This joint investigation led the news agenda and prompted the prime minister’s chief adviser Dominic Cummings to hold an unprecedented televised press conference in the garden of Downing Street on a Sunday afternoon. Cummings kept his job but questions still remain over whether he was right to drive 264 miles to his family home in Durham whilst showing symptoms of coronavirus.
The peak – Edward Docx for the New Statesman, 20 May
This interview with leading intensive care surgeon Dr Jim Down on what it was like to work on the night Covid-19 hospital deaths in the UK peaked was one of the most-read pieces ever to feature on the New Statesman.

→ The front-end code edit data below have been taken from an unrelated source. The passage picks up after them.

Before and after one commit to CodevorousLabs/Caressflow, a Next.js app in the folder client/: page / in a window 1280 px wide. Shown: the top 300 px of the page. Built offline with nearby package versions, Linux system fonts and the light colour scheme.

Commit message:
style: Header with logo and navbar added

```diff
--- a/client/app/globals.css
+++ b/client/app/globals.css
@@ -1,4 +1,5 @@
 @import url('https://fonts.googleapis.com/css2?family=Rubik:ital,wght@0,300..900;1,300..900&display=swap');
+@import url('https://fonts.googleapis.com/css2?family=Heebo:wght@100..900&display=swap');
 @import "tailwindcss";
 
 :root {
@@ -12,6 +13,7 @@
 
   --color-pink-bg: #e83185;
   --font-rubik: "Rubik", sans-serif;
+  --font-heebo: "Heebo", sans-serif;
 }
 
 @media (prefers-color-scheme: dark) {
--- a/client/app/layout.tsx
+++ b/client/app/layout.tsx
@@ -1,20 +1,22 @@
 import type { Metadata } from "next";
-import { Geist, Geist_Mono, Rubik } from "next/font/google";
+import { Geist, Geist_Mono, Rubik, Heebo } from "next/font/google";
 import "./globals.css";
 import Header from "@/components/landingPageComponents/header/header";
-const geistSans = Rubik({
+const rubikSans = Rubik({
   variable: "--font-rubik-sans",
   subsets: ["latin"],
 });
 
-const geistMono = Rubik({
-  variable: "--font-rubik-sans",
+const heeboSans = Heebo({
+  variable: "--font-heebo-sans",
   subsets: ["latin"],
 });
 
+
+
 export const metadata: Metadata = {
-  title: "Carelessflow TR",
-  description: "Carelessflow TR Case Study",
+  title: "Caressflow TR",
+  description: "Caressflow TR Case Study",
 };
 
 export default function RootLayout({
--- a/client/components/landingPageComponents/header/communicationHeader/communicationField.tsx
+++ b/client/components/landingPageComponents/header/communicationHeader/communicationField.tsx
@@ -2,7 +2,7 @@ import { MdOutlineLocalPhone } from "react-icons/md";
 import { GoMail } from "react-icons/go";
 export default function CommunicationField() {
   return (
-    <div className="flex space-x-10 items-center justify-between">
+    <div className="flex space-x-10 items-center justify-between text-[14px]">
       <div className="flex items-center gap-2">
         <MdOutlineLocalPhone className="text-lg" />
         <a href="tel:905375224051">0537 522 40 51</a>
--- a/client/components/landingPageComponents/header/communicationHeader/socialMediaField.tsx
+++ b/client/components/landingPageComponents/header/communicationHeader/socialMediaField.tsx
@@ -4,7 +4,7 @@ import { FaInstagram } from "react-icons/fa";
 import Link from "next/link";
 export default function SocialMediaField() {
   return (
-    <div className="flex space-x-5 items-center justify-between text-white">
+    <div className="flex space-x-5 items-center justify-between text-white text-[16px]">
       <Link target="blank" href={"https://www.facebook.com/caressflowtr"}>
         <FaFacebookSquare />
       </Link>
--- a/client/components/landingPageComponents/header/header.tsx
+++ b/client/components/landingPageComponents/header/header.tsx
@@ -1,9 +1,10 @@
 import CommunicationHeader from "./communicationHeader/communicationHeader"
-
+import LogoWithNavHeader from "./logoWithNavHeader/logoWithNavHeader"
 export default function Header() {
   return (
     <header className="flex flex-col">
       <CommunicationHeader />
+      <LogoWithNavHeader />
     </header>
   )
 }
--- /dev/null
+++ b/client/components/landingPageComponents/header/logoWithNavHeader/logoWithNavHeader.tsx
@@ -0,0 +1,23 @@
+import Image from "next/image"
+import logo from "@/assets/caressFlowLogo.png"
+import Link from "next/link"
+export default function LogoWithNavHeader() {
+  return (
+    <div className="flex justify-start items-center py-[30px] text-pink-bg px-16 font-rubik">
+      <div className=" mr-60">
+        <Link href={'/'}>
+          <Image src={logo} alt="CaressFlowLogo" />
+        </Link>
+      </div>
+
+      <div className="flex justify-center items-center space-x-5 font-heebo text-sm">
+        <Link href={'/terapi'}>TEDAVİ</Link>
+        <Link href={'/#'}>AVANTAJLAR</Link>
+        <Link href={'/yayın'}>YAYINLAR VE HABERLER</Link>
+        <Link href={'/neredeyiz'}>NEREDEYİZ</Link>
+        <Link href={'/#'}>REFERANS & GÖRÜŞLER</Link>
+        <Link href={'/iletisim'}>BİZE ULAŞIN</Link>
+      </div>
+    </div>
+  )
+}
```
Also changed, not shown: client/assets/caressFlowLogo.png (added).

38 Days when Britain sleepwalked into disaster – Jonathan Calvert, George Arbuthnot and Jonathan Leake for The Sunday Times, 19 April
This was the first major national press investigation to cast serious doubt over the government’s handling of the pandemic – including the revelation that Boris Johnson skipped five Cobra meetings on the virus and the allegation that early failings could have cost thousands of lives.
Beyond Home Farm – The HC One Crisis – Jack Foster & Fraser Knight for Global Radio Scotland, 19 May
Fraser Knight and Jack Foster tracked down HC-One care home workers and family members across Scotland, and found the same issues described again and again. A culture of intimidation, threats against jobs if workers spoke up, demands staff continue working with coronavirus symptoms and flagrant disregard from management for guidance on isolating sick residents, allowing the virus to spread among vulnerable, elderly people.
The human cost of virus misinformation, by Marianna Spring for BBC News, 27 May
This on the human cost of misinformation by Marianna Spring and the BBC’s anti-disinformation unit tallied up the real-world effects of “fake news” including gut-wrenching personal stories, testimony from doctors and medical professionals, and analysis of social media data.
Perfect storm in care comes as residents refused hospital treatment, Katherine Rushton and Sophie Barnes for the Telegraph, 24 April
This piece captured the growing scandal taking place inside care homes during the Covid-19 outbreak. It revealed how a “reckless” policy of denying hospital treatment to care home resident had fuelled a spiralling death toll
Muslims in UK struggling to carry out burials within 24 hours– Maaiysa Valli and Darshna Soni for Channel 4 News, 22 April
A unique look at how young community volunteers have stepped up to perform the religious procedures around Islamic burials, under the current pandemic restrictions. This piece takes a look at how youngsters have taken over from elders in the community to perform funerals and washing procedures, as elders are in the high risk category of catching Covid-19.
The Integrator: No clear answers in care home blame game -Sharron Brennan for HSJ, 4 June
This well-read comment piece attempted to put the government’s approach to discussing deaths in care homes into context by discussing Brennan’s own data analysis. It is one of the first to talk about how the lack of strong data and the blame game narrative around Covid deaths is not helping the NHS to learn from the deaths that have occurred in order to save lives from a second wave of coronavirus.
How did we get here? Explaining the news – Andy Bell for 5 News, 15 July
This podcast series from 5 News’ Andy Bell sees a journalist with over 30 years experience covering global and domestic news, taking the biggest story of the moment each week and analysing how it came to be, who it affects and where it might lead. First focusing on Coronavirus with an episode published on the 6th February, the day that the first UK coronavirus victim was taken to St Thomas Hospital’s specialist ward in London – Andy spoke with Dr. Nathalie MacDermott, the leading specialist on that very same ward.